No less, however, does it aim to offer aid to those who themselves seek the way to supersensible knowledge. The truth of what is here set
forth will best be verified by those who achieve its reality within themselves. Anyone with this intention will do well to keep reminding himself that in an exposition on the development of the soul, more is called for than becoming acquainted with the substance, which is frequently the aim in other expositions. It is necessary to familiarize oneself intimately with the presentation. One must postulate the following: no single matter is to be comprehended only by means of what is said about the matter itself, but by means of much else that is disclosed concerning totally different matters. This will develop the conception that what is vital is to be found not in any single truth but in the harmony of all truths. This must be seriously considered by anyone intending to carry out the exercises. An exercise can be rightly understood and even rightly executed, and yet produce a wrong effect unless another be added to it—one that will resolve the one-sidedness of the first into a harmony of the soul. Whoever reads this book in an intimate way, so that the reading resembles an inner experience, will not merely familiarize himself with its content: one passage will evoke a certain feeling, another passage another feeling;
and in that way he will learn how much importance should be seen in the one or the other in the development of his soul. He will also find out in what form he should try this or that exercise, what form best suits his particular individuality. When one has to do, as is the case here, with descriptions of processes that are to be experienced, it is necessary to refer again and again to the content; for it will become manifest that much can be satisfactorily assimilated only after trial, which in turn reveals certain finer points that at first are bound to be overlooked.
Even those readers who do not intend to take the way prescribed will find much in the book that can be of service to the inner life, such as maxims, suggestions that throw light on various puzzling problems, and so on.

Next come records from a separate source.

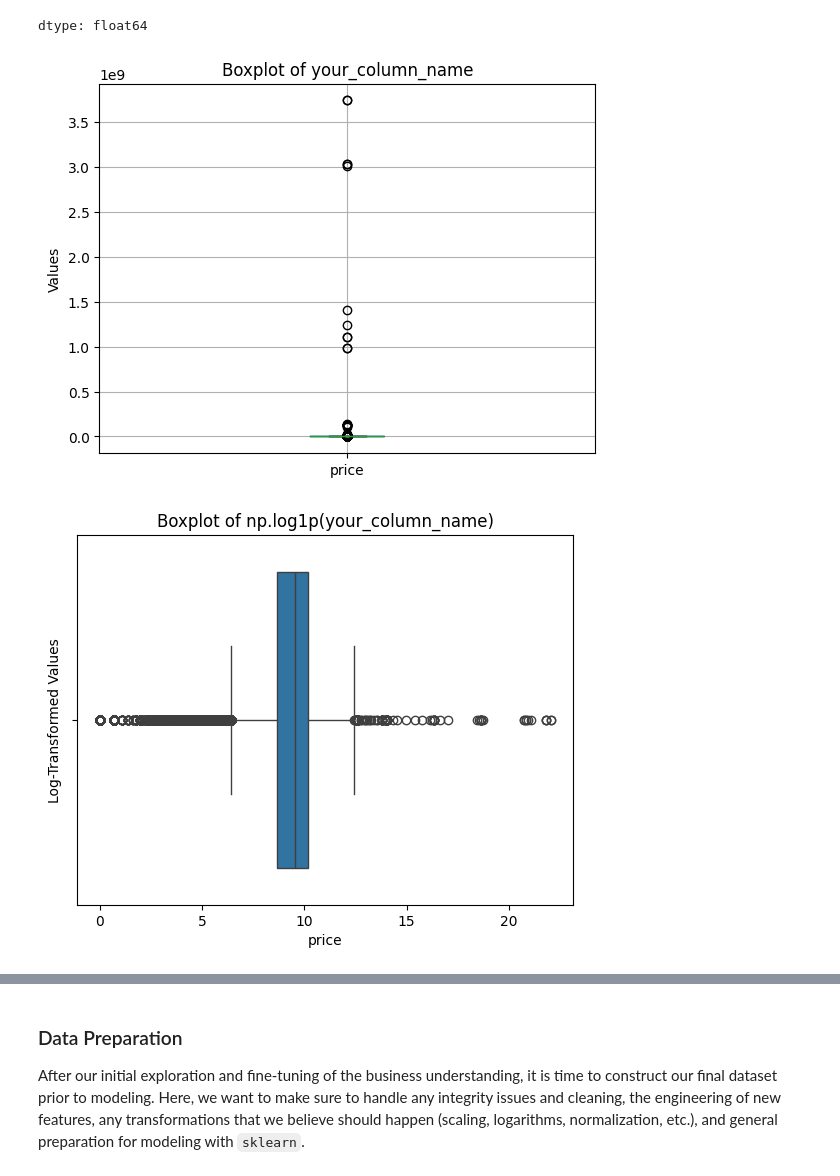
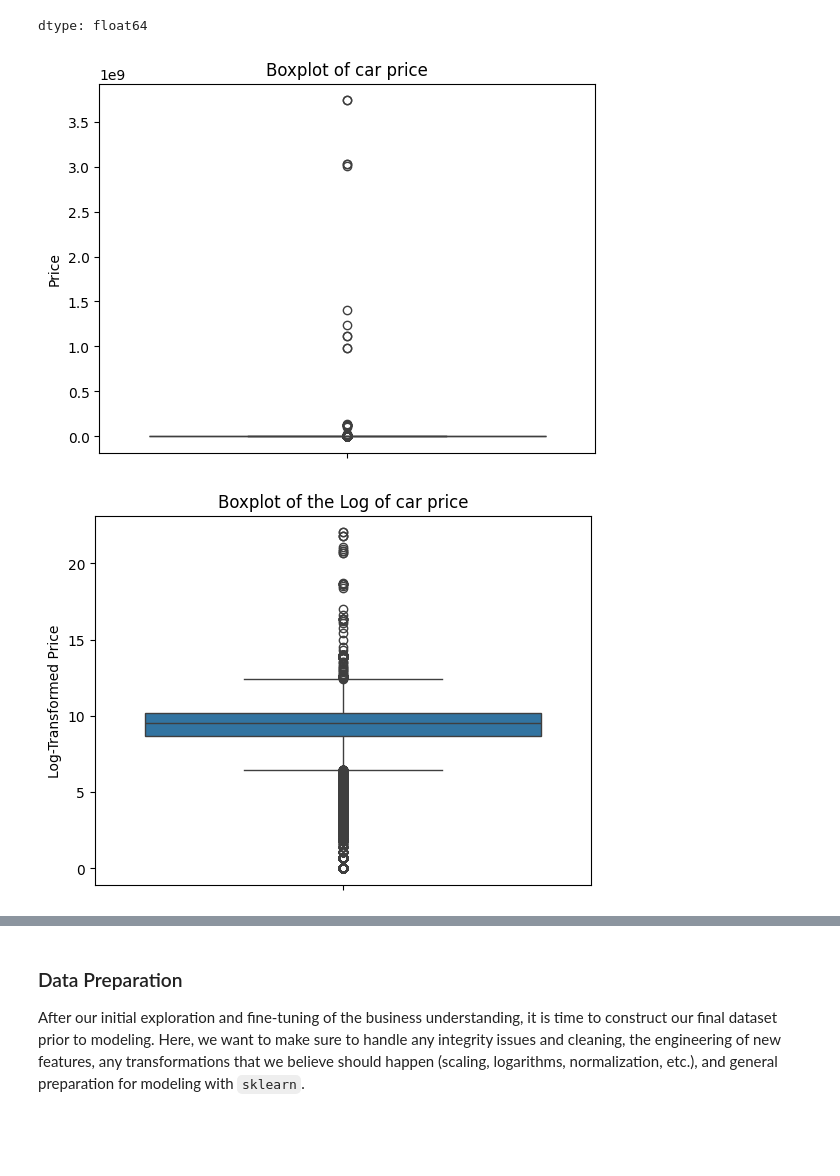
Before and after one commit to vegalopm/ml-assignment-mod11, a Jupyter notebook: prompt_II.ipynb, the cells around one changed output, grey strips where cells are left out. Saved outputs shown, nothing was run; the diff lists cells and outputs as text; code cells hidden in the pictures; blank space fills up the shorter version.

```diff
--- a/prompt_II.ipynb
+++ b/prompt_II.ipynb
@@ -116,14 +121,14 @@ cars['price'].describe(percentiles=[0.1, 0.25, 0.5, 0.75, 0.9, 0.95, 0.99])
 dtype: float64
 # %%
 # Graph a box plot of the price column
-cars.boxplot(column=['price'])
-plt.title("Boxplot of your_column_name")
-plt.ylabel("Values")
+sns.boxplot(y=cars['price'])
+plt.title("Boxplot of car price")
+plt.ylabel("Price")
 plt.show()
-sns.boxplot(x=np.log1p(cars['price']))
-plt.title("Boxplot of np.log1p(your_column_name)")
-plt.ylabel("Log-Transformed Values")
+sns.boxplot(y=np.log1p(cars['price']))
+plt.ylabel("Log-Transformed Price")
+plt.title("Boxplot of the Log of car price")
 plt.show()
 # %% [output]
-[figure, old version]
+[figure, new version]
-[figure, old version]
+[figure, new version]
```
Also changed, not shown: parts of 18 cells of this notebook.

And those who have had experiences in their lives that serve, to some extent, as an initiation through life may derive a certain satisfaction from finding clarified through co-ordination what had haunted them as separate problems—things they already knew, but perhaps without having been able to consolidate them in adequate conceptions.